That night though, the temps once again dropped to the single digits, turning all of this...
...into a whole lot of this...
While most of the pasture was clear of snow or ice, the area in front of the barn was shear ice. I didn't have any salt or sand on hand and I was very afraid that one of the equines (or I) would slip on the ice and get badly hurt. The only thing I had on hand to alleviate the situation was wood ashes, which generally work better than anything else and are very safe for the animals.
The only trouble was that the only ashes on hand had just come out of the stove and were still warm. I would normally wait until they were absolutely cold, but the ice was just too awful. I very carefully raked back all the straw and spread the ashes over the worst of the ice. This really wasn't as foolhardy as it might sound as I was spreading the ashes with my bare hands to make absolutely sure that I did not miss a hot coal and then using my feet to scrub them into the ice.

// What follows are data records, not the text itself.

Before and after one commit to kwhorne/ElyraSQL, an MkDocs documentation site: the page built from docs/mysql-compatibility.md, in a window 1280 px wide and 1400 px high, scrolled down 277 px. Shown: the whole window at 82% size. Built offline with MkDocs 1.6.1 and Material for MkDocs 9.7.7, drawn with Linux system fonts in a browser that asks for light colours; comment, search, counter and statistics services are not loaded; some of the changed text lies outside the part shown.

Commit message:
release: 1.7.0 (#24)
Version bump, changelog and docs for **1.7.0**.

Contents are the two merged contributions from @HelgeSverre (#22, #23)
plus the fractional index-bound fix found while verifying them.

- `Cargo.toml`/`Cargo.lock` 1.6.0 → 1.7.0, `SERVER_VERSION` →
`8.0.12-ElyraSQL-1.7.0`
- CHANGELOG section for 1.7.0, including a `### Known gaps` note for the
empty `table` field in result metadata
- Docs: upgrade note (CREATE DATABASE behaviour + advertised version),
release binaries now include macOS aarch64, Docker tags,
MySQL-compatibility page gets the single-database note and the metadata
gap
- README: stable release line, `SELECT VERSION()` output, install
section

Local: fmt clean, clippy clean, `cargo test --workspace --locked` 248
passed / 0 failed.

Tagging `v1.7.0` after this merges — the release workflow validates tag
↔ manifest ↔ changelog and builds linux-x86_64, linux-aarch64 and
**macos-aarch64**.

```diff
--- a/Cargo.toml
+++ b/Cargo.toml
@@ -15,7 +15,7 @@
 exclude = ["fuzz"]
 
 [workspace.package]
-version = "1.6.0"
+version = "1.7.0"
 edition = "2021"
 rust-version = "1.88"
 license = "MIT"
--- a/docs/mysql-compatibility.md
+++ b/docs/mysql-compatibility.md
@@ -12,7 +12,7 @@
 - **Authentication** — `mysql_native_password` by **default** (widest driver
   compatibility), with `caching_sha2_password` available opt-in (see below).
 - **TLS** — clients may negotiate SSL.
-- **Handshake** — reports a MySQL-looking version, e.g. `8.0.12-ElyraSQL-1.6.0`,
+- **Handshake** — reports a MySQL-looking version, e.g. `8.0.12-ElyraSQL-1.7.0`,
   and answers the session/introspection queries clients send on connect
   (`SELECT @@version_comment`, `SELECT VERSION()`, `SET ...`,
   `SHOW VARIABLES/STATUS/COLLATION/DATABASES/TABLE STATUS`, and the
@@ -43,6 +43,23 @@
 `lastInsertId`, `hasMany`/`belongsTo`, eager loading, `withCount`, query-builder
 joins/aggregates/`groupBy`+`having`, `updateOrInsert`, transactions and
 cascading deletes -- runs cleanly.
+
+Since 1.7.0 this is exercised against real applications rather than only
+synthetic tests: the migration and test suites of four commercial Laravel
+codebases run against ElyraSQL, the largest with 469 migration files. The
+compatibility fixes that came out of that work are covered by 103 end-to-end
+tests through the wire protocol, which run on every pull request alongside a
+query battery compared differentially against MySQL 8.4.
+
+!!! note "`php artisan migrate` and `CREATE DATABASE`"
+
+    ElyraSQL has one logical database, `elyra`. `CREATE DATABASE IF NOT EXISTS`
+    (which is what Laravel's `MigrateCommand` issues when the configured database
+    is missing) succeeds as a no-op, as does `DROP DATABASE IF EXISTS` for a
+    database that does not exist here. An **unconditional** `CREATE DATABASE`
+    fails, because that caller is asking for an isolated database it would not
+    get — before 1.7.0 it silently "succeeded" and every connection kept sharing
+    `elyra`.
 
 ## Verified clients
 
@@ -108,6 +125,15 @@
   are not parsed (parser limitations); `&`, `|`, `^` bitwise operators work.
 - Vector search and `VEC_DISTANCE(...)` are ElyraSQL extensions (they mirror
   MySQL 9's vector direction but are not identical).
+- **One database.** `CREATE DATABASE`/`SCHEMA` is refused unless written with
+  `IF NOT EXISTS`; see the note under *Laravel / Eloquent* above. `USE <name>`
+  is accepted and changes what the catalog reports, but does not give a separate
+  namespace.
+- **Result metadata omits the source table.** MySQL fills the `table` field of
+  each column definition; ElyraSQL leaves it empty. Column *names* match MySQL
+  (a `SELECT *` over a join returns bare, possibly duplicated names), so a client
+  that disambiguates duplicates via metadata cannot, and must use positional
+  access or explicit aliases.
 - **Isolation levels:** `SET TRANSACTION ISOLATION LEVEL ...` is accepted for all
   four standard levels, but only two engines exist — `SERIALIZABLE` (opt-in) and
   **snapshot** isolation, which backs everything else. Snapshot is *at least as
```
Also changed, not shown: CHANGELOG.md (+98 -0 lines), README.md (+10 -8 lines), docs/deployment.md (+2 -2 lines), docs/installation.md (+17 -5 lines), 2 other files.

While I was doing this, the donkeys were in the back of the barn wrestling around - or so I assumed while I was hyper focused on the task at hand. After a few minutes, the scene I had been seeing, but not seeing, in my peripheral vision finally registered on my mind and I looked over to check the donkeys.

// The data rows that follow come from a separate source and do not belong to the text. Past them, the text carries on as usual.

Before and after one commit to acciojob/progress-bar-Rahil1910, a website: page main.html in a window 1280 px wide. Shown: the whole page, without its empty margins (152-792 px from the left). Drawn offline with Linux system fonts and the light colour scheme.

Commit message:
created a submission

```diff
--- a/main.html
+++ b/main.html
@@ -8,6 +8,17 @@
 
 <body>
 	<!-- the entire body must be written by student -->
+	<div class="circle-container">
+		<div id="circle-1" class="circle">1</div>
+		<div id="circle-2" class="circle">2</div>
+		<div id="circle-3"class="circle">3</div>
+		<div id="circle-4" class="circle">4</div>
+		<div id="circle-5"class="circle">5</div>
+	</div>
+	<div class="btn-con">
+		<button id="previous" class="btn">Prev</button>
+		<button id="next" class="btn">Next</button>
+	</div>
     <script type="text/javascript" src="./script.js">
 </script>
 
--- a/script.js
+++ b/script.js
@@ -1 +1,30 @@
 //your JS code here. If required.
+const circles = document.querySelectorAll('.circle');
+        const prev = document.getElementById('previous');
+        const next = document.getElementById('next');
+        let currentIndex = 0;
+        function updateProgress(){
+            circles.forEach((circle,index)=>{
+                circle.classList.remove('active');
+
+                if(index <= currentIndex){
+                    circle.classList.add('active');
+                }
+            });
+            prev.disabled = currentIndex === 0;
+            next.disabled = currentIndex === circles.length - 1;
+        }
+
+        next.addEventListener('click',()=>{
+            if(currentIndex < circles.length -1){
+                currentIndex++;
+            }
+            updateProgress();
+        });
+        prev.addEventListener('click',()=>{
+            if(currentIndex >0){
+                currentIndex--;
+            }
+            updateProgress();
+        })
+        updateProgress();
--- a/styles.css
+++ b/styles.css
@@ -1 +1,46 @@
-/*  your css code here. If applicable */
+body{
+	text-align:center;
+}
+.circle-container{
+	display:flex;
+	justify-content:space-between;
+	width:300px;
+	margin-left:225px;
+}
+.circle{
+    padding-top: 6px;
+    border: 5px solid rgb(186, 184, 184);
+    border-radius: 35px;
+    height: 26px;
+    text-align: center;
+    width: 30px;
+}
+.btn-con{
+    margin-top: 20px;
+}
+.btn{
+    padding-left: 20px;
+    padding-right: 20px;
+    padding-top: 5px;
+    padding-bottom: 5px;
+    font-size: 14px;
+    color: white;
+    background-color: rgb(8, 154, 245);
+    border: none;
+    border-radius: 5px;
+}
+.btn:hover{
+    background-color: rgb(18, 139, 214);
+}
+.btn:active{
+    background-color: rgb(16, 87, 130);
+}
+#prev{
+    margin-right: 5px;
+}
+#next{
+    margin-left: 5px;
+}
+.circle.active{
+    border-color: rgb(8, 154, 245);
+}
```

They weren't wrestling, they were swirling around in a state of near panic in the back of the barn, absolutely convinced that I had been taken over by demonic possession and that I was in the process of opening a pit into the lowest level of Hell from which a swarm of demons was about to pour forth to feast on fire-roasted donkey.
I have spread ashes on the ice in front of the barn numerous times before and it has never been a problem so it never occurred to me that they would be bothered. It must have been the smell, a faint hint of smoke? They were pretty convinced that I was about to roast them alive.
I immediately went to them to calm them and offer comfort and they crowded close and pressed against me. I stayed there giving as much reassurance as I could for at least 30 minutes. I was finally able to convince them to eat their breakfast and I set about cleaning the barn like normal, trying to demonstrate that there was nothing to worry about. It was a hard sell.
Eventually, Emma got her courage up and VERY cautiously tiptoed out of the barn, being extra careful to make sure that her feet stayed only on the ice close to the barn and that her toes did not so much as touch a speck of ash.
So much for being worried that they would slip on the ice.
Ramsey took a lot more convincing. I tried leading him out, but he was sure the Portal-To-Hell I had created would swallow him up. Finally, after much trial and many false start, he braced himself and took the plunge, also doing his best to stay on the ice and off the ashes.
An hour later, this is where I found them, still not convinced that the demons had been banished. They were demanding a full exorcism before venturing back into the barn.
I led Tessa in and out of the barn, straight through the Portal-To-Hell several times and, eventually, the donkeys decided that if a horse could do it so could they. They are now happily tromping over the ice-free area in front of the barn and have forgiven my transgression.
They say that the road to Hell is paved in good intentions and I have always found a deep truth in that old cliche. This time, the road to Hell was paved in wood ashes.